The Cabildo, the flagship building of Louisiana State Museum, was built in the late 18th century as the seat of the Spanish Municipal government in New Orleans. The building also served as the home of the Louisiana Supreme Court before becoming the home of the Louisiana State Museum in 1911.
Located on the 1769 Spanish Arsenal grounds, this National Historic Landmark marks the site of the Battle of Liberty Place, where the Metropolitan Police of New Orleans fought against the Crescent City White League. The building now houses an exhibit exploring coffee trade and the port of New Orleans, as well as an exhibit about boats and the Mississippi River.
This is a manuscripts library specializing in African Americans. They also have documentation of Native Americans and other ethnic and cultural backgrounds.
Thousands of Civil War artefacts are on display at the Confederate Memorial Hall in New Orleans. Collections at this museum include 125 original battle flags, uniforms of several Confederate officers and rare Confederate weapons.
Established in 1990, this temple focuses on the tradition of West African Voodoo practices in New Orleans. The shop next door sell Voodoo trinkets, dolls and a couple of spells as well.
Due to Hurricane Katrina, this building received extensive damage and is closed until further notice. The Old U.S. Mint Museum, part of the Louisiana State Museum, is a National Historic Landmark. Built in 1835, this building served as both a U.S. and confederate Mint. Although the building is no longer in use as a Mint, it is now occupied by several changing exhibit spaces and the Jazz Collection, which features memorabilia and instruments played by prominent artists.
Marie Laveau House of Voodoo

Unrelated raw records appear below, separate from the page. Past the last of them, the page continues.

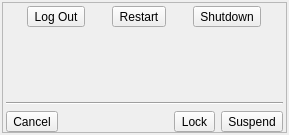
lumina-desktop/lumina, file src-qt5/core/lumina-desktop/SystemWindow.ui: the form before one commit.
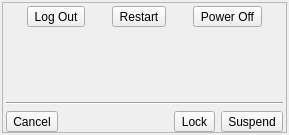
The form after the commit.

Commit message: Clean up some text on various UI's: 1) Unify the terminology for all the "leave" options (power off, restart, log out) 2) Remove some superfluous text from the system dashboard plugin menu.

```diff
--- a/src-qt5/core/lumina-desktop/SystemWindow.ui
+++ b/src-qt5/core/lumina-desktop/SystemWindow.ui
@@ -84,7 +84,7 @@
         <item>
          <widget class="QToolButton" name="tool_shutdown">
           <property name="text">
-           <string>Shutdown</string>
+           <string>Power Off</string>
           </property>
           <property name="iconSize">
            <size>
```
The commit also changes 2 other files.
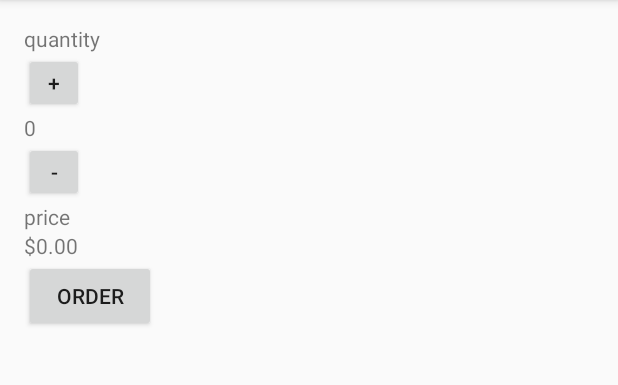
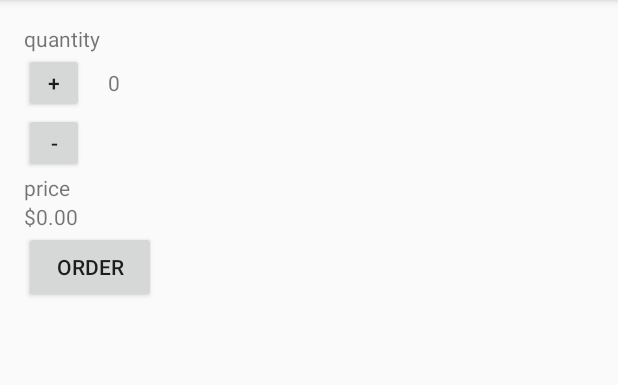
Before and after one commit to MohdGhezzawi92/CoffeOrder-appliction, an Android app: the screen it shows after launch (MainActivity), after a tap on "ORDER", on a phone screen of 412 x 824 dp, the part 84-469 px from its top. Run offline under Robolectric (Android 15) with nearby library versions, the phone set to English and light mode, and no system bars.

Commit message:
project updated
update the orientation and submit order button

```diff
--- a/app/src/main/java/com/example/android/justjava/MainActivity.java
+++ b/app/src/main/java/com/example/android/justjava/MainActivity.java
@@ -4,6 +4,7 @@ import android.os.Bundle;
 import android.support.v7.app.ActionBarActivity;
 import android.view.View;
 import android.widget.TextView;
+import android.widget.Toast;
 
 import java.text.NumberFormat;
 
@@ -36,7 +37,8 @@ public class MainActivity extends ActionBarActivity {
 
     public void submitOrder(View view) {
         displayQuantity(numberOfCoffees);
-        displayPrice(numberOfCoffees*5);
+        displayPrice(numberOfCoffees * 5);
+        Toast.makeText(MainActivity.this,"Thank You!", Toast.LENGTH_LONG).show();
     }
 
     private void displayPrice(int number) {
--- a/app/src/main/res/layout/activity_main.xml
+++ b/app/src/main/res/layout/activity_main.xml
@@ -16,6 +16,11 @@
         android:layout_height="wrap_content"
         android:text="quantity" />
 
+    <LinearLayout
+        android:layout_width="wrap_content"
+        android:layout_height="wrap_content"
+        android:orientation="horizontal" >
+
         <Button
             android:layout_width="40dp"
             android:layout_height="40dp"
@@ -27,7 +32,10 @@
             android:layout_height="wrap_content"
             android:text="0"
             android:id="@+id/quantity_text_view"
+            android:layout_marginRight="16dp"
+            android:layout_marginLeft="16dp"
             />
+    </LinearLayout>
 
     <Button
         android:layout_width="40dp"
```
Lines whose indentation alone changed are shown as unchanged.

Voodoo Queen, Marie Laveau, had a house on Bourbon Street which is still standing today. This scary shop is home to many oddities from potions and charms to a Voodoo merman. This may be one of those places one has to see to believe.